And it's a shame ... because Leonardo DiCaprio and Brad Pitt both put on Oscar-worthy performances. The film is shot in a way that really captures the look of that era ... and the attention to so much of the detail is outstanding ... yet it just never drew me in. I kept waiting for something to grab me ... and it never did.
The character profiles of DiCaprio's and Pitt's roles were well developed and well defined ... but there wasn't really anything new brought in to the stereotype Hollywood has-been story. Margot Robbie IS stunning as Sharon Tate ... but I don't think she had more than eight lines of dialog in the entire film! She was used more as a "prop" than a character in the film.
Yes, the Bruce Lee scene was funny and entertaining ... but we saw THAT in the preview. The standout scenes for me were the ones between DiCaprio and ten year old Julia Butters ... these were the moments that meant the most to me.

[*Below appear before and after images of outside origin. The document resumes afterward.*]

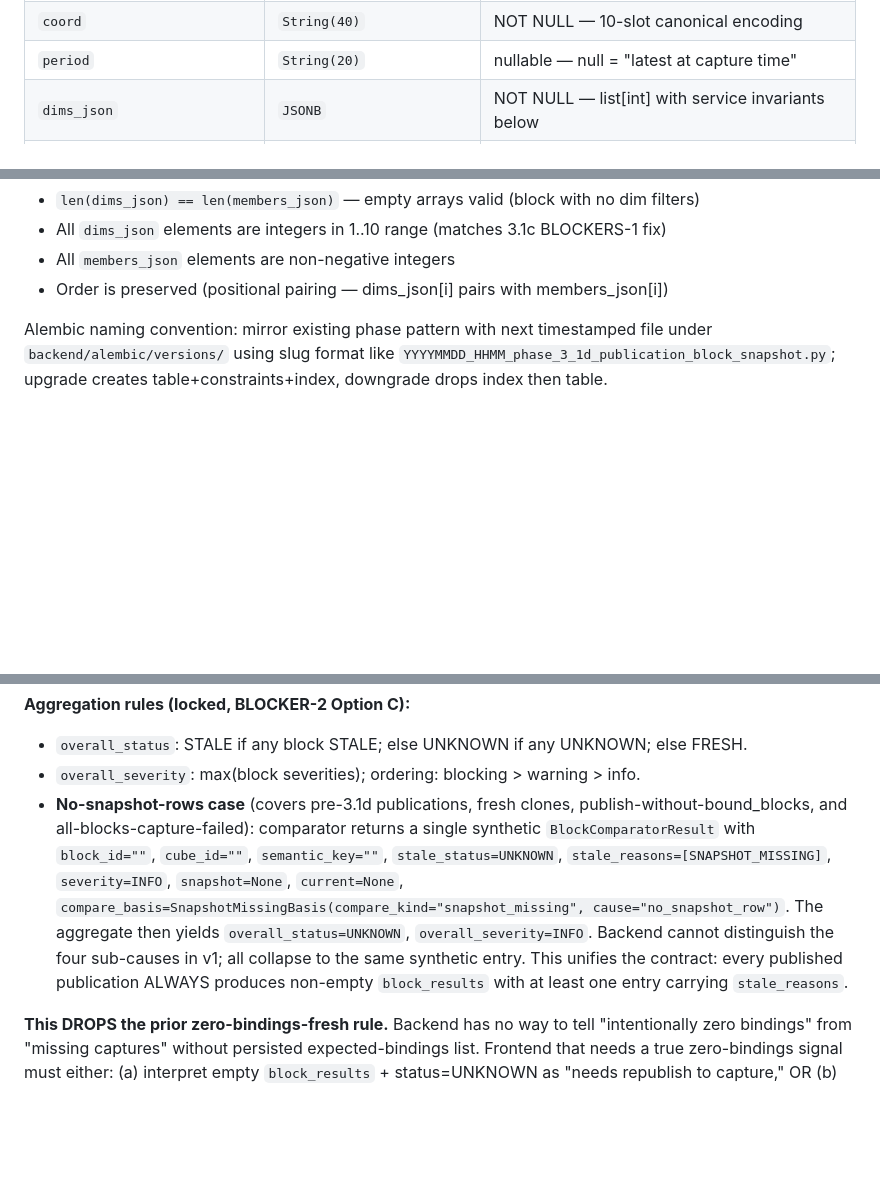
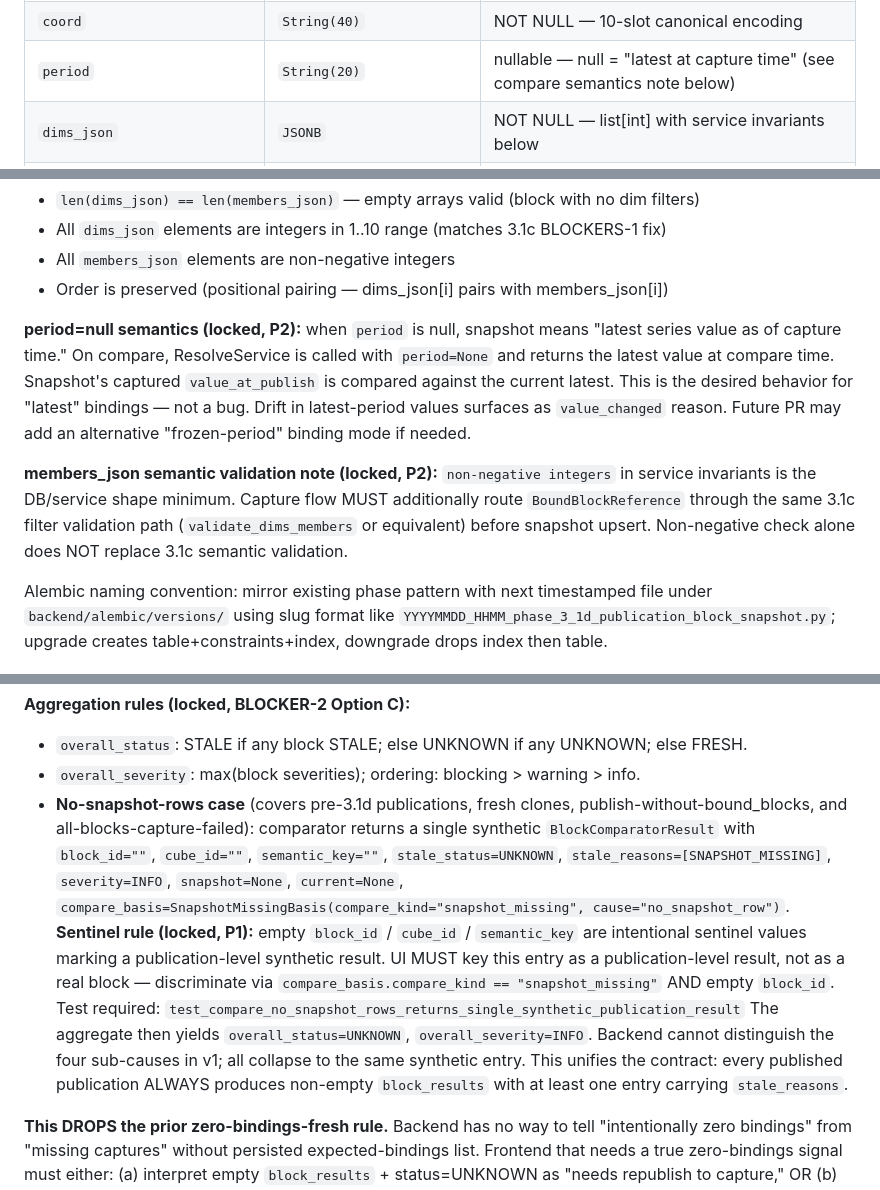
Before and after one commit to Inneren12/Summa-vision-can, a Markdown page: docs/recon/phase-3-1d-recon.md, 3 parts joined by grey strips. Drawn GitHub-style; blank space fills up the shorter version.

```diff
--- a/docs/recon/phase-3-1d-recon.md
+++ b/docs/recon/phase-3-1d-recon.md
@@ -38,7 +38,7 @@ Required columns and constraints are locked exactly as ratified, plus two justif
 | `cube_id` | `String(50)` | NOT NULL — matches `semantic_value_cache.cube_id` |
 | `semantic_key` | `String(200)` | NOT NULL — matches `semantic_mappings.semantic_key`. NOT 100. See DEBT-063. |
 | `coord` | `String(40)` | NOT NULL — 10-slot canonical encoding |
-| `period` | `String(20)` | nullable — null = "latest at capture time" |
+| `period` | `String(20)` | nullable — null = "latest at capture time" (see compare semantics note below) |
 | `dims_json` | `JSONB` | NOT NULL — list[int] with service invariants below |
 | `members_json` | `JSONB` | NOT NULL — list[int] with service invariants below |
 | `mapping_version_at_publish` | `Integer` | nullable |
@@ -55,6 +55,10 @@ Required columns and constraints are locked exactly as ratified, plus two justif
 - All `dims_json` elements are integers in 1..10 range (matches 3.1c BLOCKERS-1 fix)
 - All `members_json` elements are non-negative integers
 - Order is preserved (positional pairing — dims_json[i] pairs with members_json[i])
+
+**period=null semantics (locked, P2):** when `period` is null, snapshot means "latest series value as of capture time." On compare, ResolveService is called with `period=None` and returns the latest value at compare time. Snapshot's captured `value_at_publish` is compared against the current latest. This is the desired behavior for "latest" bindings — not a bug. Drift in latest-period values surfaces as `value_changed` reason. Future PR may add an alternative "frozen-period" binding mode if needed.
+
+**members_json semantic validation note (locked, P2):** `non-negative integers` in service invariants is the DB/service shape minimum. Capture flow MUST additionally route `BoundBlockReference` through the same 3.1c filter validation path (`validate_dims_members` or equivalent) before snapshot upsert. Non-negative check alone does NOT replace 3.1c semantic validation.
 
 Alembic naming convention: mirror existing phase pattern with next timestamped file under `backend/alembic/versions/` using slug format like `YYYYMMDD_HHMM_phase_3_1d_publication_block_snapshot.py`; upgrade creates table+constraints+index, downgrade drops index then table.
 
@@ -307,7 +324,7 @@ compare_basis = {
 **Aggregation rules (locked, BLOCKER-2 Option C):**
 - `overall_status`: STALE if any block STALE; else UNKNOWN if any UNKNOWN; else FRESH.
 - `overall_severity`: max(block severities); ordering: blocking > warning > info.
-- **No-snapshot-rows case** (covers pre-3.1d publications, fresh clones, publish-without-bound_blocks, and all-blocks-capture-failed): comparator returns a single synthetic `BlockComparatorResult` with `block_id=""`, `cube_id=""`, `semantic_key=""`, `stale_status=UNKNOWN`, `stale_reasons=[SNAPSHOT_MISSING]`, `severity=INFO`, `snapshot=None`, `current=None`, `compare_basis=SnapshotMissingBasis(compare_kind="snapshot_missing", cause="no_snapshot_row")`. The aggregate then yields `overall_status=UNKNOWN`, `overall_severity=INFO`. Backend cannot distinguish the four sub-causes in v1; all collapse to the same synthetic entry. This unifies the contract: every published publication ALWAYS produces non-empty `block_results` with at least one entry carrying `stale_reasons`.
+- **No-snapshot-rows case** (covers pre-3.1d publications, fresh clones, publish-without-bound_blocks, and all-blocks-capture-failed): comparator returns a single synthetic `BlockComparatorResult` with `block_id=""`, `cube_id=""`, `semantic_key=""`, `stale_status=UNKNOWN`, `stale_reasons=[SNAPSHOT_MISSING]`, `severity=INFO`, `snapshot=None`, `current=None`, `compare_basis=SnapshotMissingBasis(compare_kind="snapshot_missing", cause="no_snapshot_row")`. **Sentinel rule (locked, P1):** empty `block_id` / `cube_id` / `semantic_key` are intentional sentinel values marking a publication-level synthetic result. UI MUST key this entry as a publication-level result, not as a real block — discriminate via `compare_basis.compare_kind == "snapshot_missing"` AND empty `block_id`. Test required: `test_compare_no_snapshot_rows_returns_single_synthetic_publication_result` The aggregate then yields `overall_status=UNKNOWN`, `overall_severity=INFO`. Backend cannot distinguish the four sub-causes in v1; all collapse to the same synthetic entry. This unifies the contract: every published publication ALWAYS produces non-empty `block_results` with at least one entry carrying `stale_reasons`.
 
 **This DROPS the prior zero-bindings-fresh rule.** Backend has no way to tell "intentionally zero bindings" from "missing captures" without persisted expected-bindings list. Frontend that needs a true zero-bindings signal must either:
 (a) interpret empty `block_results` + status=UNKNOWN as "needs republish to capture," OR
```
Also changed, not shown: other parts of docs/recon/phase-3-1d-recon.md (+20 -6 lines).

So the reader may ask, "How can you point out and praise all of these significantly important things and still give the film a negative review?"
Because the movies for me have always been about escapism ... I want to go off some place else for a couple of hours and be entertained while I'm there. I never felt that way with this film. There were long, drawn-out stretches that were actually painful to sit through. (Seriously, did we need that much background on Leo's trip to Italy to film spaghetti westerns? Although I will say that on the flight back to Hollywood, he looked to be the spitting image of 1969 Tommy Roe! It was uncanny!)
And yes, the actors portraying the incidental sideline characters were amazing ... I, too, would single out Steve McQueen, Mama Cass, Michelle Phillips and the incredibly beautiful Joey Heatherton, who dated our FH Buddy John Madara back in the day ... something that gnaws at me every time I think of it! lol
Throughout the film I kept thinking to myself, "I can't give this movie anything higher than a '2' rating ... I wanted to but just couldn't ... I was that put off by it.
But then ... SPOILER ALERT ... when they drifted COMPLETELY off reality the night of the Sharon Tate murders, that was it for me. DON'T TIE IN SUPPOSED REALITY AS THE BACKDROP TO YOUR FILM AND THEN PRESENT ANYTHING OTHER THAN THE REALITY OF THAT SITUATION!!!
SPOILER ALERT: If the whole motive of the twist of the story was to present "What would happen if the Manson Family murderers went to the wrong house that night by mistake?" ... meaning that everybody else that died that night gets to live ... then this is NOT a film or premise that I can support. People DIED that night ... REAL people ... and to present any other fantasy doesn't lessen that reality. (I immediately down-graded my ranking to a "1".)
END OF SPOILER ALERTS: If any or all of this appeals to you, see it and draw your own conclusions. I can only tell you that I left the theater feeling totally let down and disappointed. (kk)